Thomas J. Lax was appointed Associate Curator of Media and Performance Art at the Museum of Modern Art in 2014. For the previous seven years, he worked at The Studio Museum in Harlem, where he organized over a dozen exhibitions as well as numerous screenings, performances and public programs. Lax is a faculty member at the Institute for Curatorial Practice in Performance at Wesleyan University’s Center for the Arts; on the Advisory Committee Vera List Center for Arts and Politics; on the Arts Advisory Committee of the Lower Manhattan Cultural Council; a member of the Catalyst Circle at The Laundromat Project; and on the Advisory Board of Recess.
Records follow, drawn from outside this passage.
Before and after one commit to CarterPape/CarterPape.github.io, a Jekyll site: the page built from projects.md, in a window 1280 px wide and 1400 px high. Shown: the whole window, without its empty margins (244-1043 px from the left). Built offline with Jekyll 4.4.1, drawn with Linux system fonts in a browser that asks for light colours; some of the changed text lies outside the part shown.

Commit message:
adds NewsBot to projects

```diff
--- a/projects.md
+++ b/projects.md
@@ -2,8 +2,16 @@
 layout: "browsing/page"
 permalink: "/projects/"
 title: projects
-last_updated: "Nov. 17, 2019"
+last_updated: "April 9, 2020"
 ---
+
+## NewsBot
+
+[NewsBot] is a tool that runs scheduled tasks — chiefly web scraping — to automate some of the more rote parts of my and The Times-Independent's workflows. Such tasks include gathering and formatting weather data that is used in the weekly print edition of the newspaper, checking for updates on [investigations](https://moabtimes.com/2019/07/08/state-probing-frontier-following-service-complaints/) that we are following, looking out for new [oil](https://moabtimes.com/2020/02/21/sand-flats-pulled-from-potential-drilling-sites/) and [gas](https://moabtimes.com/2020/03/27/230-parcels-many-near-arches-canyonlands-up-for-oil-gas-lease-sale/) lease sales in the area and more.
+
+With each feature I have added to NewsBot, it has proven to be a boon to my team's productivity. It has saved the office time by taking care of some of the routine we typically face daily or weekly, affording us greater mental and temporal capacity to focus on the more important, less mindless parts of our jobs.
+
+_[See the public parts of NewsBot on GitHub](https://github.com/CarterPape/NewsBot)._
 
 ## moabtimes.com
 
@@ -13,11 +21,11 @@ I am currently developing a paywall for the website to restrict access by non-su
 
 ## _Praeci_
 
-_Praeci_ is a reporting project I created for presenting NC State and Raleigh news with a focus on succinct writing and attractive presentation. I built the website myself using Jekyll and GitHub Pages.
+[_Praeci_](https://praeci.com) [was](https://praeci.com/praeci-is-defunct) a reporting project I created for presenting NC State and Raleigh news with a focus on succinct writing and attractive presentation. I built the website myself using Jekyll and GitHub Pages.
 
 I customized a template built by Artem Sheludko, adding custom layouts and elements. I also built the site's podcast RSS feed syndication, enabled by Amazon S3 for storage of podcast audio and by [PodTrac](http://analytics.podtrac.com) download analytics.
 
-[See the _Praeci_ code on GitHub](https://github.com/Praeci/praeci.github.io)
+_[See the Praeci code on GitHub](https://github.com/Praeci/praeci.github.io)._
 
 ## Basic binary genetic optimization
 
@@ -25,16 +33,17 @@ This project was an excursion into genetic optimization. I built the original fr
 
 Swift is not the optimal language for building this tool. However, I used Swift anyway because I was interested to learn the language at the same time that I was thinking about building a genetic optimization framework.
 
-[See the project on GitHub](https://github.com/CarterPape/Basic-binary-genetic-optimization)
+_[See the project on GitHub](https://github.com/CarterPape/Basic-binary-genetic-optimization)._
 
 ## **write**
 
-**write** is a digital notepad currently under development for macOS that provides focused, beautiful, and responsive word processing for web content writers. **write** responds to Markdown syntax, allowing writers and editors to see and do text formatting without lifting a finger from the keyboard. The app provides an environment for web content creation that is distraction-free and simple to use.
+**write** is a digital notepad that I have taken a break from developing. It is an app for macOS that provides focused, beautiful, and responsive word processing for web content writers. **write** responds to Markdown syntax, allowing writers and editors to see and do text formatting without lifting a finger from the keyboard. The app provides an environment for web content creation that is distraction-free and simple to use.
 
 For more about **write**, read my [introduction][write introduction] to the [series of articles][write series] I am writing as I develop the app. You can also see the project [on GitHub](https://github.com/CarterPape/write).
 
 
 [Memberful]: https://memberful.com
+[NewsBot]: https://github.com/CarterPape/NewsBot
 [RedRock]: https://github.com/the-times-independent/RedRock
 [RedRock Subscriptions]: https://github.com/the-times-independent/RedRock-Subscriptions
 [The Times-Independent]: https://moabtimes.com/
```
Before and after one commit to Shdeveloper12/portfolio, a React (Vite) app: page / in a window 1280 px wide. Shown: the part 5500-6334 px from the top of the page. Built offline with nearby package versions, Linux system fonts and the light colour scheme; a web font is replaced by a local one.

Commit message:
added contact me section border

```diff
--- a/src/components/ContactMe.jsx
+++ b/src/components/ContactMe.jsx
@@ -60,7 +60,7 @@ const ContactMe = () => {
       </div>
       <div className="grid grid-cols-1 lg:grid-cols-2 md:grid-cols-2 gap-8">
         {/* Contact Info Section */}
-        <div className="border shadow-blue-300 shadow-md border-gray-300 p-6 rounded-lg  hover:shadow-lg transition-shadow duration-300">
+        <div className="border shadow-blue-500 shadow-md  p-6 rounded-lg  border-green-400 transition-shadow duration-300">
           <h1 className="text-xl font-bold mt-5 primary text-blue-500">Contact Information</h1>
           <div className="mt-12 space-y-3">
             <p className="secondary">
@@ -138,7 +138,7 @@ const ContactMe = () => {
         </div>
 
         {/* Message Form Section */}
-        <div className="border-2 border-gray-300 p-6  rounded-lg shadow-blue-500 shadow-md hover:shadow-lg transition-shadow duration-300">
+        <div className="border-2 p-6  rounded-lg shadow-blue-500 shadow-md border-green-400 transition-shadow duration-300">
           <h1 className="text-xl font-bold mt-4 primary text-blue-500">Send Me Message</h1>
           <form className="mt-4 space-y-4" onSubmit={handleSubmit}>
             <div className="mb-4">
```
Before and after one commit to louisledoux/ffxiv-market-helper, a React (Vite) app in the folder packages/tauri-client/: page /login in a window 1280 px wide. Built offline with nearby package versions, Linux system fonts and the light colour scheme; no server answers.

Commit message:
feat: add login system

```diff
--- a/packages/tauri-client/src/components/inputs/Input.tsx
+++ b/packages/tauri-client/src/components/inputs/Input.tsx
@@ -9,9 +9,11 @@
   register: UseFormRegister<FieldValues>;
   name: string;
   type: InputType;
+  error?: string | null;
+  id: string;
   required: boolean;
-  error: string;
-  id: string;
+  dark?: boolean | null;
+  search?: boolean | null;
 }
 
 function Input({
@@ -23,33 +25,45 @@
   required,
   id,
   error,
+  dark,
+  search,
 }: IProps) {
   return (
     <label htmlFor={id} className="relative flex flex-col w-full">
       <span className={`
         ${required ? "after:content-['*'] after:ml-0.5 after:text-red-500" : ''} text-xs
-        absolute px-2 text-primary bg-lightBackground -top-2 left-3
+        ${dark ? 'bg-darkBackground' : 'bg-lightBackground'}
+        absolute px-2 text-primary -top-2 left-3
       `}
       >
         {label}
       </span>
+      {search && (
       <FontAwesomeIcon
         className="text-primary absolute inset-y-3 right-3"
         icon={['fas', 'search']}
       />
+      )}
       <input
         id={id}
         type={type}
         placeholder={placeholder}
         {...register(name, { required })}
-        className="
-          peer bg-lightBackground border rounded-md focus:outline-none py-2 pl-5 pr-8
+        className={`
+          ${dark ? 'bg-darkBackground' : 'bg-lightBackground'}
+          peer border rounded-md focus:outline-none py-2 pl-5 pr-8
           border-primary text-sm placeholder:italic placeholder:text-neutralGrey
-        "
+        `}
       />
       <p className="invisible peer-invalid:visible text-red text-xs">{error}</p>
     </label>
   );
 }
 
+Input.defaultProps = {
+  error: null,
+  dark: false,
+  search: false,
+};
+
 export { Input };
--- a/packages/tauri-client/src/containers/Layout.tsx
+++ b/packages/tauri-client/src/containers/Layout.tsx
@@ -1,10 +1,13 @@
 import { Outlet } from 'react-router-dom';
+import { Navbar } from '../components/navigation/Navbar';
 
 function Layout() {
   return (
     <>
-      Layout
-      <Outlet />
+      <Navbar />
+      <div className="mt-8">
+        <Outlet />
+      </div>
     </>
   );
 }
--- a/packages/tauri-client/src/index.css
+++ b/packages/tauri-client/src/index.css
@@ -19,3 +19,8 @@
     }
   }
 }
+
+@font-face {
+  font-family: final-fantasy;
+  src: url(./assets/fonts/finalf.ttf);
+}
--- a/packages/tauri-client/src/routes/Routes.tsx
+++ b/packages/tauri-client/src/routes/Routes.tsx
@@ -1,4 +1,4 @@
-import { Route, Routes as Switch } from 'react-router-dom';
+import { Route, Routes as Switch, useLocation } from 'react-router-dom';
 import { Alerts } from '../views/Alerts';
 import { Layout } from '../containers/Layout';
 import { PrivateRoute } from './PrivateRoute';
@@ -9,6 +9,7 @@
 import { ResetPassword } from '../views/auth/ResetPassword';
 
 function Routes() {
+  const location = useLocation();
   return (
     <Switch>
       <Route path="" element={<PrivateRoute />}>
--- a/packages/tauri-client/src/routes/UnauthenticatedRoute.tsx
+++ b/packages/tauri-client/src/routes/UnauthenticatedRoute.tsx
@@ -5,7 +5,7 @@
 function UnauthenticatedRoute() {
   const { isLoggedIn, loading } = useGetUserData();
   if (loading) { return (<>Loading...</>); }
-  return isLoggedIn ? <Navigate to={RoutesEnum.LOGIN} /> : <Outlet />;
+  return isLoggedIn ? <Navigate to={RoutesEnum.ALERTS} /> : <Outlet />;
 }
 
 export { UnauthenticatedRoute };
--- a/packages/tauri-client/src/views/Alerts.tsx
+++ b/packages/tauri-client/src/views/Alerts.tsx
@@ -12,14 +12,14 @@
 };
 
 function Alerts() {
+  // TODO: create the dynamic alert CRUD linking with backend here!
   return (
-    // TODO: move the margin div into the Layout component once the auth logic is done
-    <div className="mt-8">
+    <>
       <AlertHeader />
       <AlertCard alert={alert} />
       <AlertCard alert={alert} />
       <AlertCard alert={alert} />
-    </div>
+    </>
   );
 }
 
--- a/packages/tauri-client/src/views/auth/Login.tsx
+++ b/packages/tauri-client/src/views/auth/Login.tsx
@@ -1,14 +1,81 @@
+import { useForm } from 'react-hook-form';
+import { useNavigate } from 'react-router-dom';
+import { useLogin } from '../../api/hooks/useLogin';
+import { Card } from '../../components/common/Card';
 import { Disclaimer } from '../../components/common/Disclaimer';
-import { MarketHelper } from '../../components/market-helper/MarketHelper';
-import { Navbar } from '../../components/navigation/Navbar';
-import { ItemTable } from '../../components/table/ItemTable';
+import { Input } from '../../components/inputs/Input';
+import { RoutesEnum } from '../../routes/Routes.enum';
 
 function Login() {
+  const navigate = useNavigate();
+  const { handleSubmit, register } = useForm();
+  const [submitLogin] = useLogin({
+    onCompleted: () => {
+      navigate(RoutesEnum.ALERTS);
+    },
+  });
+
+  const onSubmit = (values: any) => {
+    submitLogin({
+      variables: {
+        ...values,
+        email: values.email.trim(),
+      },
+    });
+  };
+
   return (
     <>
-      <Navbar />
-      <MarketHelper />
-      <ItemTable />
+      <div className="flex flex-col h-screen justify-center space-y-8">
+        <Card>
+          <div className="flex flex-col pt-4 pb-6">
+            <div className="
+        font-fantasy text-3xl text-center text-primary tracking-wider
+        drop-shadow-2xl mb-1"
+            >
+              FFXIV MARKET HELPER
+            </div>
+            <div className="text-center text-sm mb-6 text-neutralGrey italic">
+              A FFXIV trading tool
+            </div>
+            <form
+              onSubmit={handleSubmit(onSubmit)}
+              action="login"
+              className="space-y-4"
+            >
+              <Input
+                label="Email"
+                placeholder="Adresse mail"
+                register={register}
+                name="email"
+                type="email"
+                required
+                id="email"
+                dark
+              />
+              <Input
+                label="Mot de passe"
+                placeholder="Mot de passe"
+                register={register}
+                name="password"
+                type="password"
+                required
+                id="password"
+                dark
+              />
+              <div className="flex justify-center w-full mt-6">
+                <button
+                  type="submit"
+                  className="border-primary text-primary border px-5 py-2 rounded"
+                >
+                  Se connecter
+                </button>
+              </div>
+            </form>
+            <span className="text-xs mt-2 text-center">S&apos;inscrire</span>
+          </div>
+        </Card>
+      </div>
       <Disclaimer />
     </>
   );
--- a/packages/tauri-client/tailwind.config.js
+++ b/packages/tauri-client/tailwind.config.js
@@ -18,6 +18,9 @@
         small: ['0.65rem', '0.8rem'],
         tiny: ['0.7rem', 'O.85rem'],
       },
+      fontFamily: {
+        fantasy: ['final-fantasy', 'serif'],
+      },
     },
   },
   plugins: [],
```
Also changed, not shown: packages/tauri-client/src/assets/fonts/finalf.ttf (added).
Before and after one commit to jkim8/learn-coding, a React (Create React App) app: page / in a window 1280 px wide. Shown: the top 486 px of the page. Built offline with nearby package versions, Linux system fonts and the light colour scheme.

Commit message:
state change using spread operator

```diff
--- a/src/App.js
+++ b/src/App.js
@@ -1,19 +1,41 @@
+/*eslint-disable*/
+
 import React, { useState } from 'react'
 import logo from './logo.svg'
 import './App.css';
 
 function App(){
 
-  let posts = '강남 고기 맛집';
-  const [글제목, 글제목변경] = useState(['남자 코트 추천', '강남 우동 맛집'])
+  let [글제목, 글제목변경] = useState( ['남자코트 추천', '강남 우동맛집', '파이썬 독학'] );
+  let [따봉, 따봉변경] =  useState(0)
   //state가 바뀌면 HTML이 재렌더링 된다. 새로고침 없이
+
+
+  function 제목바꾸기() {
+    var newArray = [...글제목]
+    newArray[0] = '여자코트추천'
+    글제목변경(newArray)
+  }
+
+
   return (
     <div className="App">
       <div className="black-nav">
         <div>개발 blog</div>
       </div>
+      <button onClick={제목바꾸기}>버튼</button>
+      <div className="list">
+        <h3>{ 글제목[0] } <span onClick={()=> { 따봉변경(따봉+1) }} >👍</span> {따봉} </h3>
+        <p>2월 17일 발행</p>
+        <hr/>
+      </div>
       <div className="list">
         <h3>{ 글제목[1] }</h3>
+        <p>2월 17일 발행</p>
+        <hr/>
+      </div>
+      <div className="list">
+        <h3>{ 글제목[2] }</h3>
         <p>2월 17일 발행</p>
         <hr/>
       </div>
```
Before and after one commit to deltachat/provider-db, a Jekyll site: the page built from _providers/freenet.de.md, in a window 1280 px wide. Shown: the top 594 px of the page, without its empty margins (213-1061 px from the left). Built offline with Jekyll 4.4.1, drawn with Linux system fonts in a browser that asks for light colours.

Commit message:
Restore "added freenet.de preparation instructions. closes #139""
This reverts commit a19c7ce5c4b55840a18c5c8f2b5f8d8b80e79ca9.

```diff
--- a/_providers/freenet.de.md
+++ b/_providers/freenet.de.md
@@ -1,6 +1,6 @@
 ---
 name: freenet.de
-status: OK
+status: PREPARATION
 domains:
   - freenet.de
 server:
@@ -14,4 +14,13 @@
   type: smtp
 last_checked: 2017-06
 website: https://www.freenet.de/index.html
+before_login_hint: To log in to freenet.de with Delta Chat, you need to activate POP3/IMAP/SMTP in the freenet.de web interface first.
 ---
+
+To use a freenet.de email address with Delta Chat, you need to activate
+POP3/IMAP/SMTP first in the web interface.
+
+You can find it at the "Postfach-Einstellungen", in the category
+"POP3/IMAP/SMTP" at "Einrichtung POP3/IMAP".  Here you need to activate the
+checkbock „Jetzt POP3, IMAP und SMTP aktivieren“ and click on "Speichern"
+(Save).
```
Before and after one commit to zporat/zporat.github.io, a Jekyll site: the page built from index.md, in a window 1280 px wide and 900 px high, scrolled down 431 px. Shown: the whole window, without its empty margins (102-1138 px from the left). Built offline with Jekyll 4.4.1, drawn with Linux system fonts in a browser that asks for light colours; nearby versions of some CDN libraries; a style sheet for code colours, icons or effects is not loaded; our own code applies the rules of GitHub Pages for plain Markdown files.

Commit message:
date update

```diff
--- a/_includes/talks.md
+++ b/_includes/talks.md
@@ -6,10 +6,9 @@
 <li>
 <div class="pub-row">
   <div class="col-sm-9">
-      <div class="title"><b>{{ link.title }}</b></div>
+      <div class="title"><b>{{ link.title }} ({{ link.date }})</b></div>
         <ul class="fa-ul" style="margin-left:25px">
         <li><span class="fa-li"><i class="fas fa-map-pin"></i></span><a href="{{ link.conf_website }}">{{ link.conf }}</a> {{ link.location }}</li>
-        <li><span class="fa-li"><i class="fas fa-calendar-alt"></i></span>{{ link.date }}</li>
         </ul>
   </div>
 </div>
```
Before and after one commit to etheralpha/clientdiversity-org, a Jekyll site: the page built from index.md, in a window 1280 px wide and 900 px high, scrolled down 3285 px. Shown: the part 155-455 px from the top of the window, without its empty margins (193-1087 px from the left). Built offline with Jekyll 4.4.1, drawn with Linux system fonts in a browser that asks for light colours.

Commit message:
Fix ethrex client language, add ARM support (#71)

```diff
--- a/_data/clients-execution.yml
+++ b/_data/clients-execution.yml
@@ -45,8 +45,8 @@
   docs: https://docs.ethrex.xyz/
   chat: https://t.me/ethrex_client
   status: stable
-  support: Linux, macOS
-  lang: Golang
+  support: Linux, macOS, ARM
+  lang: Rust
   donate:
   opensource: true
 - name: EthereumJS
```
He received his BA from Brown University in Africana Studies and Art/Semiotics, and an MA in Modern Art from Columbia University. In 2015, Lax was awarded the Walter Hopps Award for Curatorial Achievement.
Sara Reisman is the Artistic Director of the Shelley & Donald Rubin Foundation, which is focused on supporting organizations whose activities bring art and social justice together through grant making to organizations and programming at The 8th Floor, where Reisman has curated several group exhibitions including Mobility and Its Discontents, Between History and the Body, When Artists Speak Truth…, and the current exhibition In the Power of Your Care. From 2008 until 2014, Reisman was the Director of New York City’s Percent for Art program, which commissions permanent public artworks for newly constructed and renovated city-owned public spaces. Reisman managed more than 100 commissions including projects by Mierle Laderman Ukeles, Mary Mattingly, Tattfoo Tan, and Ohad Meromi, amongst others for civic sites like libraries, public schools, correctional facilities, streetscapes, and parks. Recent curatorial projects include solo exhibitions by artists Christopher K. Ho, Leslie Johnson, and Claudia Joskowicz at Forever & Today, Inc., I Serve Art for the Richard and Dolly Maass Gallery at SUNY Purchase, Condensations of the Social at Smack Mellon, and The Center of Everywhere at Queens Museum. She was the 2011 Critic-in-Residence at Art Omi, an international visual artist residency in upstate New York, and a 2013 Marica Vilcek Curatorial Fellow, awarded by the Foundation for a Civil Society.
June 2, 2016